Vegetables haven't quite won a place in the hearts of kids (or even some adults), and often required the hard-sell approach.
Here's a pretty much season-neutral sauce that I've served with fish and with slow-roasted vegetables.
No matter how you serve them, the vegetables will stand up to whatever else is on the plate.
Honestly, I like these veggies; but I would lie down on the train tracks for a potato gratin, a plate of crispy fingerlings, or a slice of Golden Gruyère Potato Galette.
Boy, that was one big cauliflower Jackie and I hauled back from the farmers' market a couple of weeks ago.
An ideal side dish with grilled, roasted or pot-roasted pork. Poultry would work too. Yes, I'm thinking of Thanksgiving.
Don't be so bitter!
These dishes stand on their own rather than trying to replicate their meaty counterparts. Now go eat your vegetables!
Really ripe peppers -- the kind you can smell from ten feet away at the farmers' market -- and tomatoes are gracing our New York City Greenmarkets.
A swiss-chard faux-gratin for a hot New York evening when there was no way I was going to turn the oven on.
Despite the bacon and brown butter, the overall flavor of this dish is surprisingly light and refreshing, thanks to the crisp, tender texture of the Brussels sprouts and a generous squirt of lemon.

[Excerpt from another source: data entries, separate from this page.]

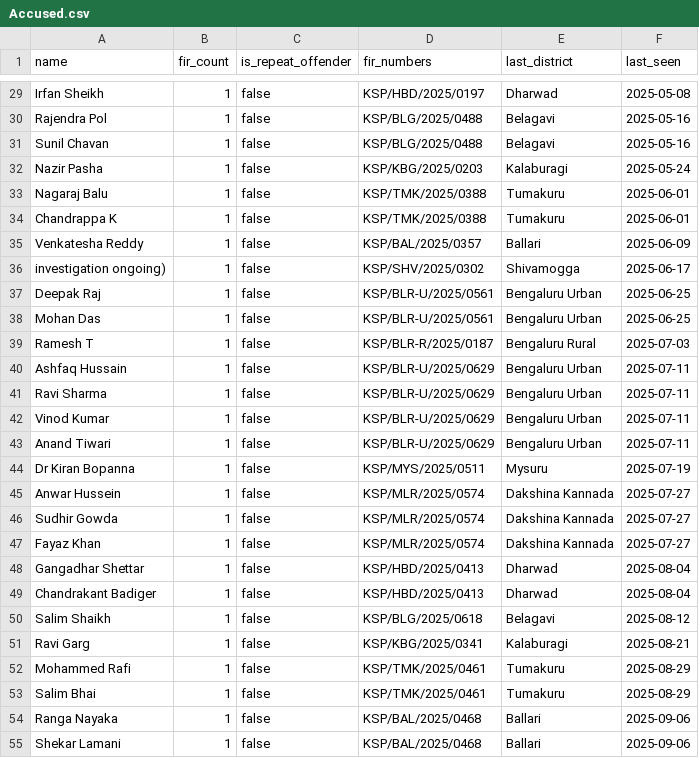
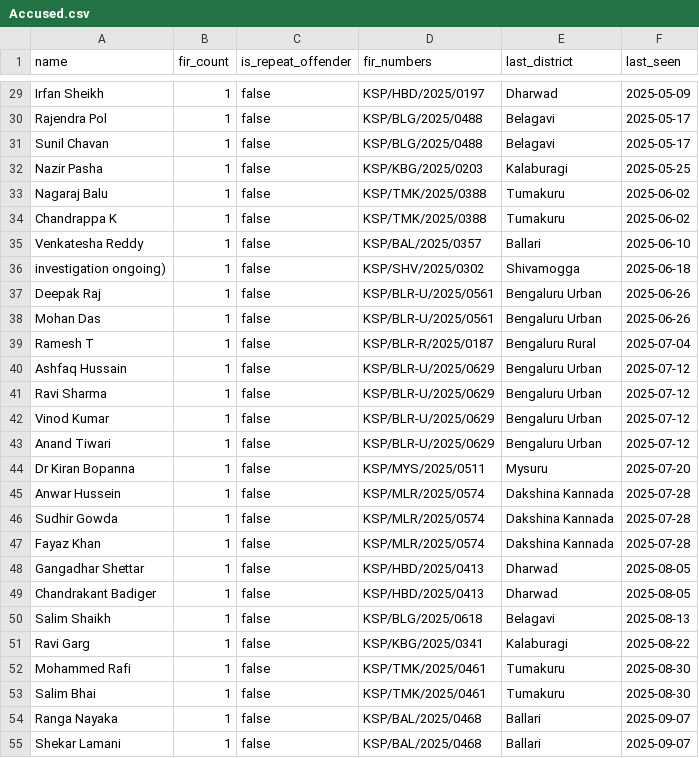
Before and after one commit to suhaan-24/Datathon-2026, a CSV file: catalyst-seed/Accused.csv, drawn as a sheet; only a part is shown, gaps mark what is left out; the diff covers the shown part only; the diff names each change by its address in the sheet, - before the commit and + after, or states it on an @@ line.

```diff
--- a/catalyst-seed/Accused.csv
+++ b/catalyst-seed/Accused.csv
-F29 (last_seen): 2025-05-08
+F29 (last_seen): 2025-05-09
-F30:F31 (last_seen): 2025-05-16
+F30:F31 (last_seen): 2025-05-17
-F32 (last_seen): 2025-05-24
+F32 (last_seen): 2025-05-25
-F33:F34 (last_seen): 2025-06-01
+F33:F34 (last_seen): 2025-06-02
-F35 (last_seen): 2025-06-09
+F35 (last_seen): 2025-06-10
-F36 (last_seen): 2025-06-17
+F36 (last_seen): 2025-06-18
-F37:F38 (last_seen): 2025-06-25
+F37:F38 (last_seen): 2025-06-26
-F39 (last_seen): 2025-07-03
+F39 (last_seen): 2025-07-04
-F40:F43 (last_seen): 2025-07-11
+F40:F43 (last_seen): 2025-07-12
-F44 (last_seen): 2025-07-19
+F44 (last_seen): 2025-07-20
-F45:F47 (last_seen): 2025-07-27
+F45:F47 (last_seen): 2025-07-28
-F48:F49 (last_seen): 2025-08-04
+F48:F49 (last_seen): 2025-08-05
-F50 (last_seen): 2025-08-12
+F50 (last_seen): 2025-08-13
-F51 (last_seen): 2025-08-21
+F51 (last_seen): 2025-08-22
-F52:F53 (last_seen): 2025-08-29
+F52:F53 (last_seen): 2025-08-30
-F54:F55 (last_seen): 2025-09-06
+F54:F55 (last_seen): 2025-09-07
```
Also changed, not shown: 97 edited cells elsewhere in this file, catalyst-seed/FIRs.csv, 2 other files.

It's light, healthy and decadent all at the same time.
With young early-summer peas, I can think of nothing better than a dinner of plain crushed peas.
I'm always a little surprised when I see people discarding the greens from the beets they buy at the market.
This leek-potato-mushroom goulash is delicious in itself but also really comes into its own combined with the fish.
Spring weather remains a fantasy here in the North-East, but those early alliums in the market made it seem a fantasy that just could become reality.
One of our standby dishes for a quick dinner is pasta with flavorful greens such as Swiss chard, broccoli rabe or kale.